Last Flag Down: The Epic Journey of the Last Confederate Warship
If you ask a Virginian where and when the Civil War ended, she’d likely tell you about Appomattox Courthouse and General Lee’s surrender. If you ask a Mississippian the same question, however, you’d likely hear that the War Between the States ended the day that native son Jefferson Davis was captured. And if you ask a Texan, he’ll likely tell you --- at length --- that the last battle of the Civil War took place in Texas, down in the Rio Grande Valley and that the Confederates, under Major “Rip” Ford, whipped the Union forces at Palmito Ranch.
But it’s not likely that anyone, North or South, would tell you that the last shot of the Civil War was fired in the Aleutian Islands, off the coast of present-day Alaska. It’s all too unlikely. Alaska wasn’t even American territory at the time --- “Seward’s Folly” wouldn’t be negotiated until after the war. The idea that a Confederate naval craft would even be in that part of the world at that time sounds more like a particularly imaginative “alternate history” novel than a real part of our history.
The unlikely --- but real --- story of the CSS Shenandoah is the subject matter of LAST FLAG DOWN by John Baldwin and Ron Powers. Baldwin is the descendant of Confederate naval officer William Conway Whittle, executive officer aboard the Shenandoah. Powers is the co-author of FLAGS OF OUR FATHERS, a retelling of the Battle of Iwo Jima. And while the fighting aboard the Shenandoah isn’t anywhere near as intense, the storytelling is still sharp.
LAST FLAG DOWN starts in England, where the government is officially neutral to both North and South, but still desirous that the Union blockade of Confederate ports be broken so that Southern cotton can make its way to English mills. Accordingly, the Crown clandestinely transferred several merchant ships to the Confederacy to serve as raiders on Union commerce.
One of these ships, a fast “tea clipper” named Sea King, was rechristened the CSS Shenandoah in October 1864, off the coast of the Azores. From there, it circled the globe, seeking to wreak havoc on the Northern economy by sinking or burning its seagoing commerce.

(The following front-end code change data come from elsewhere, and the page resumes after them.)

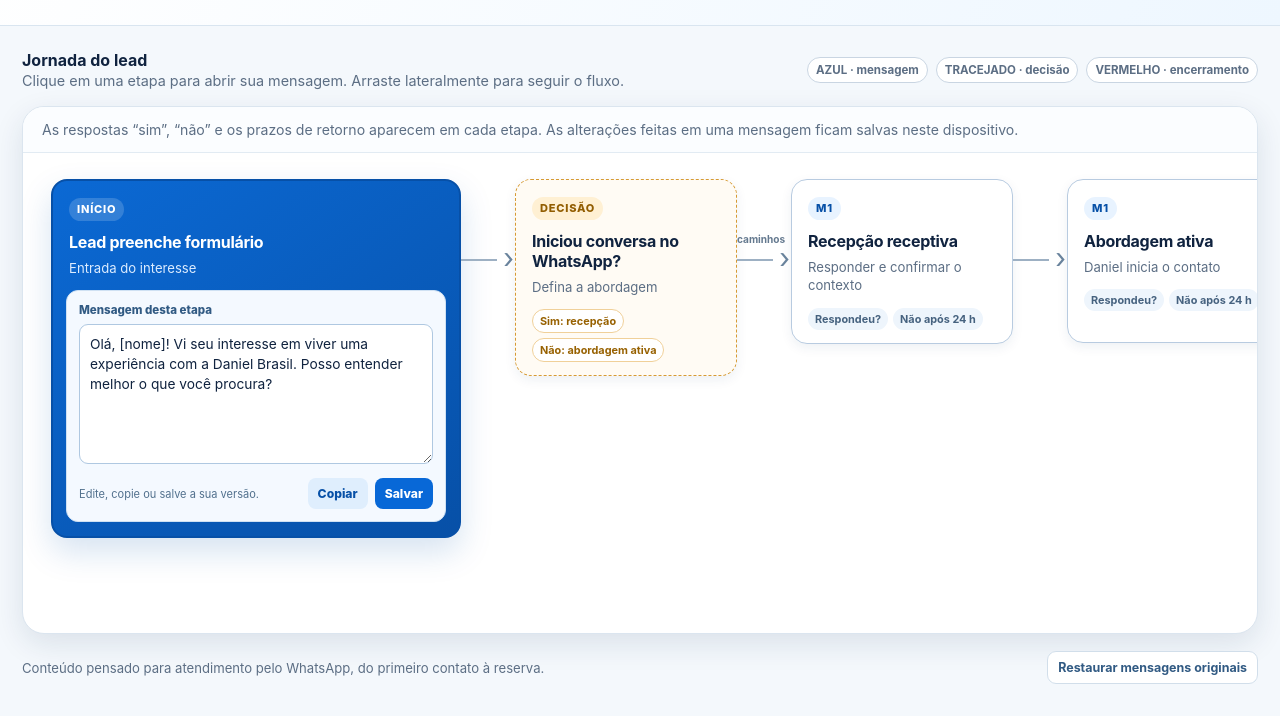
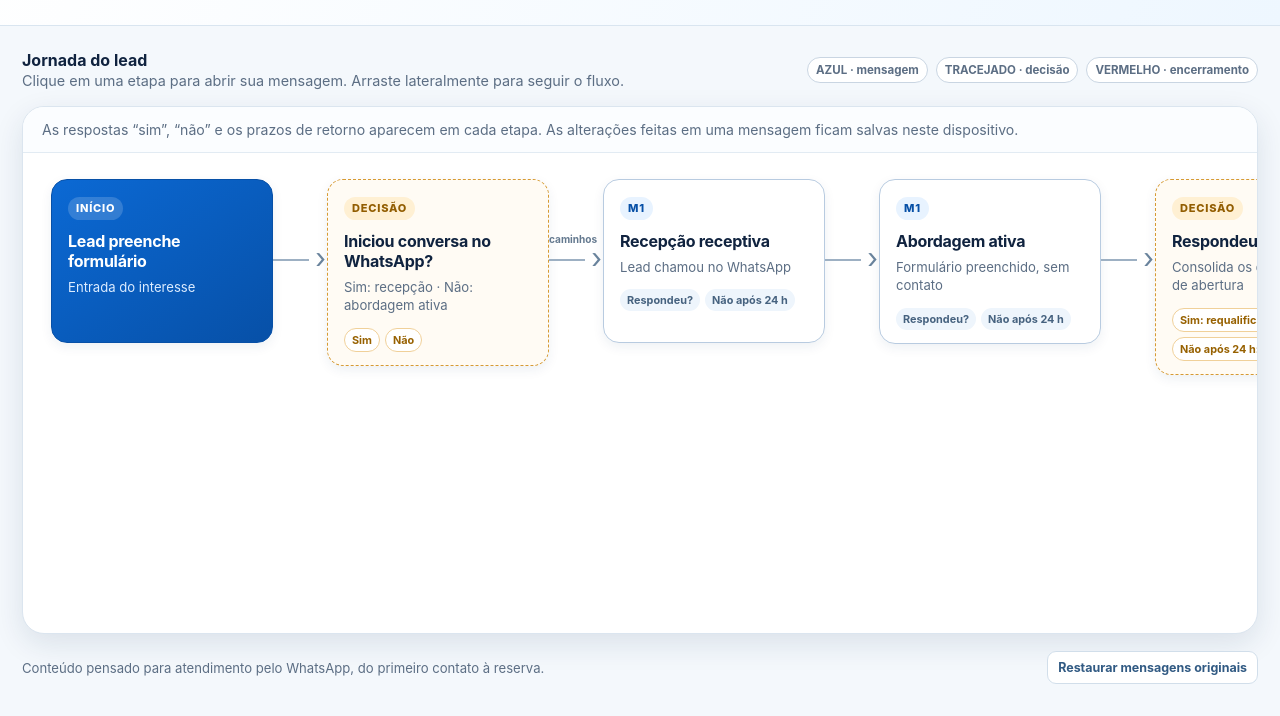
Before and after one commit to fanuelpaz/funil-vendas-daniel-brasil, a plain HTML site: page index.html in a window 1280 px wide. Shown: the part 162-878 px from the top of the page. Drawn offline with Linux system fonts and the light colour scheme.

Commit message:
Completar cadência e corrigir abertura dos cartões

```diff
--- a/index.html
+++ b/index.html
@@ -39,25 +39,34 @@
     var storageKey = 'daniel-brasil-fluxograma-mensagens-v3';
     var edits = {};
     try { edits = JSON.parse(localStorage.getItem(storageKey) || '{}'); } catch (error) { edits = {}; }
-    var openIndex = 0;
+    var openIndex = null;
     var items = [
-      {code:'INÍCIO',title:'Lead preenche formulário',text:'Entrada do interesse',kind:'start',message:'Olá, [nome]! Vi seu interesse em viver uma experiência com a Daniel Brasil. Posso entender melhor o que você procura?'},
-      {code:'DECISÃO',title:'Iniciou conversa no WhatsApp?',text:'Defina a abordagem',kind:'decision',chips:['Sim: recepção','Não: abordagem ativa'],message:'Registre aqui a abordagem que fará sentido para este lead.'},
-      {code:'M1',title:'Recepção receptiva',text:'Responder e confirmar o contexto',chips:['Respondeu?','Não após 24 h'],message:'Que bom ter você por aqui, [nome]! Vi que você busca uma experiência especial. Me conta: para quando seria e quem vai com você?'},
-      {code:'M1',title:'Abordagem ativa',text:'Daniel inicia o contato',chips:['Respondeu?','Não após 24 h'],message:'Oi, [nome]! Sou Daniel, da Daniel Brasil. Recebi seu formulário e quis falar pessoalmente para entender qual experiência seria perfeita para vocês.'},
-      {code:'M2-FU',title:'Lembrete leve',text:'Retome após 24 horas sem resposta',chips:['Respondeu?','Não após 48 h'],message:'Oi, [nome]! Passando só para não deixar sua experiência em aberto. Quando puder, me diga se ainda faz sentido conversarmos.'},
-      {code:'M3-FU',title:'Prova social',text:'Mostre como é a experiência',chips:['Respondeu?','Não após 4 dias'],message:'[nome], queria te mostrar um pouco do que torna essa experiência especial. Já ajudamos outras pessoas a viverem momentos assim — posso te enviar algumas referências?'},
-      {code:'M2',title:'Retomada do formulário',text:'Confirmar modalidade e participantes',chips:['Informações suficientes?','Pedir complemento'],message:'Para eu desenhar algo realmente adequado, confirma para mim: qual modalidade você imagina e quantas pessoas participariam?'},
-      {code:'M3',title:'Data, hospedagem ou detalhe',text:'Complete o que estiver pendente',chips:['Respondeu?','Não após 24 h'],message:'Perfeito. Falta só um detalhe para eu fechar a melhor sugestão: [detalhe pendente]. Você consegue me confirmar?'},
-      {code:'M4',title:'Descoberta de desejo',text:'O que quer viver ou evitar',chips:['Respondeu?','Sim'],message:'Mais do que a logística, quero entender o que faria essa experiência valer a pena para você. O que você gostaria muito de viver — e o que prefere evitar?'},
-      {code:'M5',title:'Recomendação',text:'Apresentar experiência personalizada',chips:['Demonstrou interesse?','Tem dúvida'],message:'Com base no que você me contou, eu recomendaria [experiência]. Ela combina com [desejo do lead] e cuida especialmente de [preferência].'},
-      {code:'M6',title:'Proposta específica',text:'Data, valor, inclusões e pagamento',chips:['Quer reservar?','Tem objeção','Não'],message:'Preparei uma proposta para [data], com [inclusões], por [valor]. Posso segurar essa condição para você e explicar as opções de pagamento?'},
-      {code:'FU',title:'Follow-up de proposta',text:'Ajuda ou ajuste necessário?',chips:['Respondeu?','Não após 5 dias'],message:'Oi, [nome]! Conseguiu olhar a proposta? Se houver qualquer ajuste de data, valor ou formato, posso adaptar para chegar numa opção que faça sentido.'},
-      {code:'OBJEÇÃO',title:'Entender o motivo',text:'Valor, decisão, comparação ou logística',kind:'decision',chips:['Existe alternativa real?','Sim / Não'],message:'Entendo totalmente. Para eu ajudar de verdade: o que está pesando mais agora — valor, data, decisão com outra pessoa ou algum detalhe da experiência?'},
-      {code:'FECHAMENTO',title:'Fechamento',text:'Termos, pagamento e confirmação',chips:['Pagamento confirmado?','Lembrete de prazo'],message:'Ótimo, [nome]! Para confirmar sua reserva, seguem os termos e a forma de pagamento. Assim que o pagamento for identificado, envio a confirmação completa.'},
-      {code:'PAGAMENTO',title:'Lembrete de pagamento',text:'Checar dificuldade e prazo',chips:['Confirmado?','Sim / Não'],message:'Oi, [nome]! Passando para confirmar se conseguiu concluir o pagamento da reserva. Se precisar de ajuda ou de mais algumas horas, me avise por aqui.'},
-      {code:'SUCESSO',title:'Reserva confirmada',text:'Enviar orientações',kind:'start',message:'Reserva confirmada, [nome]! Que alegria receber você. Aqui estão as orientações finais e os próximos passos: [orientações].'},
-      {code:'DEAL BREAK',title:'Encerrar e registrar motivo',text:'Porta aberta para um novo momento',kind:'end',message:'Sem problema, [nome]. Obrigado por me contar com sinceridade. Vou deixar a porta aberta por aqui; quando fizer sentido retomar, será um prazer ajudar.'}
+      {code:'INÍCIO',title:'Lead preenche formulário',text:'Entrada do interesse',kind:'start',message:'Lead preenche o formulário e informa os dados iniciais da viagem.'},
+      {code:'DECISÃO',title:'Iniciou conversa no WhatsApp?',text:'Sim: recepção · Não: abordagem ativa',kind:'decision',chips:['Sim','Não'],message:'Escolha a mensagem de acordo com a origem do contato.'},
+      {code:'M1',title:'Recepção receptiva',text:'Lead chamou no WhatsApp',chips:['Respondeu?','Não após 24 h'],message:'Oi, [Nome]! Tudo bem? Aqui é Daniel Brasil, da Aventura EcoBrasil.\n\nVi seu interesse em conhecer nossas experiências por aqui em Alagoas. Vou te ajudar a encontrar a opção que mais combina com a sua viagem.\n\nVocê busca um passeio mais privativo ou prefere compartilhar a experiência com poucas pessoas?'},
+      {code:'M1',title:'Abordagem ativa',text:'Formulário preenchido, sem contato',chips:['Respondeu?','Não após 24 h'],message:'Oi, [Nome]! Tudo bem? Aqui é Daniel Brasil, da Aventura EcoBrasil.\n\nVi que você demonstrou interesse em viver uma experiência mais tranquila por Alagoas. Pelo formulário, você procura um passeio [privativo/compartilhado] para [X pessoas], certo?\n\nPosso te ajudar a encontrar a melhor opção para a sua viagem?'},
+      {code:'DECISÃO',title:'Respondeu?',text:'Consolida os dois caminhos de abertura',kind:'decision',chips:['Sim: requalificar','Não após 24 h: FU'],message:'Se responder, siga para a requalificação. Sem resposta, envie o lembrete leve.'},
+      {code:'M2-FU',title:'Lembrete leve',text:'Sem resposta após 24 horas',chips:['Respondeu?','Não após 48 h'],message:'Oi, [Nome]! Passando só para não deixar seu atendimento perdido por aqui.\n\nQuando puder, me diga se ainda faz sentido conversarmos sobre o passeio. 🙂'},
+      {code:'M3-FU',title:'Prova social',text:'Sem resposta após 48 horas',chips:['Respondeu?','Não após 4 dias'],message:'[Nome], uma das coisas que os clientes mais comentam depois do passeio é poder conhecer as falésias e a região do Gunga com calma, longe das rotas mais cheias.\n\nÉ uma experiência pensada justamente para quem quer aproveitar Alagoas sem muvuca.\n\nAinda está nos seus planos?\n\nAnexe somente vídeo, foto ou avaliação real que ilustre a experiência marcada no formulário.'},
+      {code:'M4-FU',title:'Encerramento cordial',text:'Deal break de entrada após 4 dias',kind:'end',message:'Oi, [Nome]! Como não tive retorno, vou encerrar seu atendimento por enquanto para não ficar insistindo.\n\nQuando quiser conhecer uma opção mais tranquila e personalizada para aproveitar Alagoas, é só me chamar por aqui. Será um prazer ajudar.'},
+      {code:'M2',title:'Confirmação do formulário',text:'Requalificação inicial',chips:['Informações suficientes?','Pedir complemento'],message:'Perfeito. Só confirmando para eu te orientar da forma certa: o passeio seria mesmo para [X pessoas] e vocês preferem a experiência [privativa/compartilhada com poucas pessoas], correto?'},
+      {code:'DECISÃO',title:'Informações suficientes?',text:'Data, hospedagem e necessidades',kind:'decision',chips:['Sim: descoberta','Não: qualificar'],message:'Se faltar alguma informação, use somente a pergunta necessária.'},
+      {code:'M3',title:'Informação pendente',text:'Qualificação logística',chips:['Respondeu?','Não após 24 h'],message:'Para qual dia vocês pensam em fazer o passeio?\n\nou\n\nEm qual região vocês estão hospedados ou pretendem ficar?\n\nou\n\nVai ter criança, idoso ou alguém que precise de um ritmo mais tranquilo no passeio?'},
+      {code:'FU',title:'Follow-up de qualificação',text:'Sem resposta após 24 horas',chips:['Respondeu?','Não após 72 h'],message:'[Nome], para eu conseguir verificar a melhor opção para vocês, só preciso confirmar [data/região de hospedagem/informação pendente].\n\nConsegue me dizer, por favor?'},
+      {code:'DEAL BREAK',title:'Encerramento de qualificação',text:'Sem resposta após 72 horas',kind:'end',message:'Como não consegui confirmar os detalhes da sua viagem, vou deixar o atendimento em aberto por enquanto.\n\nQuando tiver [a data definida / a hospedagem confirmada], me chame e eu verifico as melhores possibilidades para vocês.'},
+      {code:'M4',title:'Descoberta de desejo',text:'Entender o que realmente importa',chips:['Respondeu?','Não após 24 h'],message:'E me conta uma coisa: o que vocês mais querem aproveitar nesse passeio?\n\nConhecer paisagens com calma, ter mais privacidade, viver algo diferente ou aproveitar o dia em família?\n\nSe mencionar uma preocupação: Entendi. E o que vocês mais querem evitar durante esse dia?'},
+      {code:'FU',title:'Follow-up de interesse',text:'Retomar o desejo já mencionado',chips:['Respondeu?','Seguir para recomendação'],message:'[Nome], fiquei pensando no que você comentou sobre [desejo mencionado]. Ainda faz sentido eu separar uma sugestão mais alinhada para vocês?'},
+      {code:'M5',title:'Recomendação',text:'Apresentação personalizada',chips:['Demonstrou interesse?','Tem dúvida'],message:'Pelo que você me contou, acredito que o [nome do passeio/modalidade] combina bastante com vocês.\n\nÉ uma experiência de aproximadamente [duração], conduzida com calma, passando por [2 ou 3 pontos relevantes do roteiro]. A proposta é conhecer essa região de uma forma mais tranquila, sem seguir o fluxo comum das excursões maiores.\n\nPara o que vocês procuram, faz sentido?'},
+      {code:'DÚVIDA',title:'Esclarecer dúvida',text:'Voltar à confirmação de interesse',chips:['Interesse confirmado?'],message:'Claro, [Nome]. Me conta qual ponto você gostaria de entender melhor: roteiro, valor, logística ou o que está incluso?'},
+      {code:'M6',title:'Proposta específica',text:'Pedido de decisão',chips:['Quer reservar?','Tem objeção','Não após 24 h'],message:'Perfeito, [Nome]. Para [data], a opção que faz mais sentido é:\n\n[Nome do passeio]\nModalidade: [privativa/compartilhada]\nParticipantes: [X pessoas]\nValor: R$ [valor total ou por pessoa]\nInclui: [principais inclusões]\nÀ parte: [ingresso, consumo ou outra despesa aplicável]\n\nSe essa opção estiver alinhada ao que vocês procuram, verifico a disponibilidade e seguimos com a reserva. Faz sentido para vocês?'},
+      {code:'FU',title:'Follow-up de proposta 1',text:'Sem resposta após 24 horas',chips:['Respondeu?','Não após 48 h'],message:'Oi, [Nome]! Ficou alguma dúvida sobre o roteiro, o valor ou a forma como funciona o passeio?\n\nSe precisar, vejo também se existe outra opção que combine melhor com o que vocês procuram.'},
+      {code:'FU',title:'Follow-up de proposta 2',text:'Prova social e urgência real',chips:['Respondeu?','Não após 5 dias'],message:'[Nome], para você visualizar melhor, este é o tipo de experiência que entregamos: [anexar vídeo, foto ou avaliação real alinhada à proposta].\n\nA disponibilidade para [data] pode mudar conforme as reservas entram. Se ainda fizer sentido para vocês, me avise que verifico a vaga antes de qualquer confirmação.'},
+      {code:'DEAL BREAK',title:'Encerramento final',text:'Proposta sem retorno após 5 dias',kind:'end',message:'Oi, [Nome]! Como não tive retorno sobre a proposta, vou encerrar essa consulta por enquanto e liberar a disponibilidade para novas reservas.\n\nSe quiser retomar depois, me chame com a data desejada e verifico novamente para vocês.'},
+      {code:'OBJEÇÃO',title:'Entender o motivo',text:'Valor, decisão, comparação ou logística',kind:'decision',chips:['Existe alternativa real?','Sim / Não'],message:'Entendo, [Nome]. Para eu conseguir te orientar bem: além do valor, a experiência que apresentei faz sentido para o que vocês procuram?\n\nSe sim: O que pesa mais neste momento: o valor total, a forma de pagamento ou a modalidade privativa? Dependendo do caso, posso verificar uma alternativa.'},
+      {code:'FECHAMENTO',title:'Fechamento',text:'Termos, pagamento e confirmação',chips:['Pagamento confirmado?','Não no prazo'],message:'Perfeito, [Nome]. Então vou separar a reserva para [X pessoas], no dia [data], no passeio [nome], pelo valor de R$ [valor].\n\nPara confirmar, vou te enviar os termos e as orientações de pagamento. Assim que o pagamento for confirmado, sua reserva fica garantida.'},
+      {code:'PAGAMENTO',title:'Lembrete de pagamento',text:'Checar dificuldade e prazo',chips:['Confirmado?','Sim / Não'],message:'Oi, [Nome]! Passando para confirmar se conseguiu visualizar as informações de pagamento da reserva.\n\nSe tiver tido qualquer dificuldade, me avise por aqui que te ajudo.'},
+      {code:'SUCESSO',title:'Reserva confirmada',text:'Pós-fechamento e orientações',kind:'start',message:'Reserva confirmada, [Nome]! 🙌\n\nSeu passeio ficou reservado para [data], com [X participantes].\n\nAntes do dia, envio novamente as orientações de horário, ponto de saída e tudo o que vocês precisam saber para aproveitar a experiência com tranquilidade.'},
+      {code:'ENCERRAMENTO',title:'Encerrar reserva pendente',text:'Liberar a vaga',kind:'end',message:'Como o pagamento não foi confirmado dentro do prazo combinado, a reserva foi encerrada e a vaga será liberada. Quando quiser, fale comigo para verificarmos uma nova disponibilidade.'}
     ];
     function currentMessage(index) { return Object.prototype.hasOwnProperty.call(edits, index) ? edits[index] : items[index].message; }
     function makeButton(label, className) { var button = document.createElement('button'); button.type = 'button'; button.className = 'btn ' + className; button.textContent = label; return button; }
@@ -75,8 +84,8 @@
         body.append(code,title,description);
         if (item.chips) { var chips = document.createElement('div'); chips.className = 'chips'; item.chips.forEach(function(label){ var chip=document.createElement('span'); chip.textContent=label; chips.appendChild(chip); }); body.appendChild(chips); }
         card.appendChild(body);
-        card.addEventListener('click', function(event) { if (!event.target.closest('.node-editor')) { openIndex = index; render(); } });
-        card.addEventListener('keydown', function(event) { if (event.key === 'Enter' || event.key === ' ') { event.preventDefault(); openIndex=index; render(); } });
+        card.addEventListener('click', function(event) { if (!event.target.closest('.node-editor')) { openIndex = openIndex === index ? null : index; render(); } });
+        card.addEventListener('keydown', function(event) { if (event.key === 'Enter' || event.key === ' ') { event.preventDefault(); openIndex = openIndex === index ? null : index; render(); } });
         if (index === openIndex) {
           var editor = document.createElement('div'); editor.className = 'node-editor';
           var label = document.createElement('label'); label.setAttribute('for','message-editor'); label.textContent = 'Mensagem desta etapa';
```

The voyage of the Shenandoah might have vanished from the historical consciousness if it were not for a diary kept by Lieutenant Whittle, a young man who combined an instinctive gift for naval tactics with the high-flown romantic literary stylings common in the period. Baldwin and Powers crib liberally from Whittle’s log, which is marked by mooning over an absent love, concern for family and friends facing the privations of war, and hatred of the implacable Yankee enemy. Whittle is an engaging character, blessed with the sort of initiative that makes for great naval action. But as he --- and the reader --- will soon learn to regret, he is not the commanding officer.
The commander of the CSS Shenandoah was one Lieutenant James Waddell, and as LAST FLAG DOWN makes its way through the Atlantic and the Pacific, the conflict between North and South begins to take second place to the conflict between Whittle and Waddell. It is Waddell who directs the ship to go after whaling ships in the North Pacific, leaving the rambunctious Whittle to chafe below decks as the long journey passes.
Unsurprisingly, Baldwin and Powers take Whittle’s side, ascribing dark psychological motivations to Waddell’s conduct. If the authors’ narrative is biased towards Whittle’s side of the conflict, it is certainly understandable. What is more difficult to grasp is that they seem to have contracted a good bit of Whittle’s unbounded enthusiasm for the Confederate cause, as well as no small part of his over-the-top writing style. While Southern readers will gloss over the authors’ frequent references to “The Cause” --- or, Providence help us, “The Lost Cause” --- those more sympathetic to the Union point of view should expect the occasional wince.
But anyone seriously interested in the naval history of the Civil War, or just a good sea story, will fall on this book with a sense of wonder and gratitude. Harry Truman once said that the only thing "new in the world is the history you don’t know." LAST FLAG DOWN is a story that almost nobody knows, and has all the virtues of newness and originality.
Reviewed by Curtis Edmonds on December 30, 2010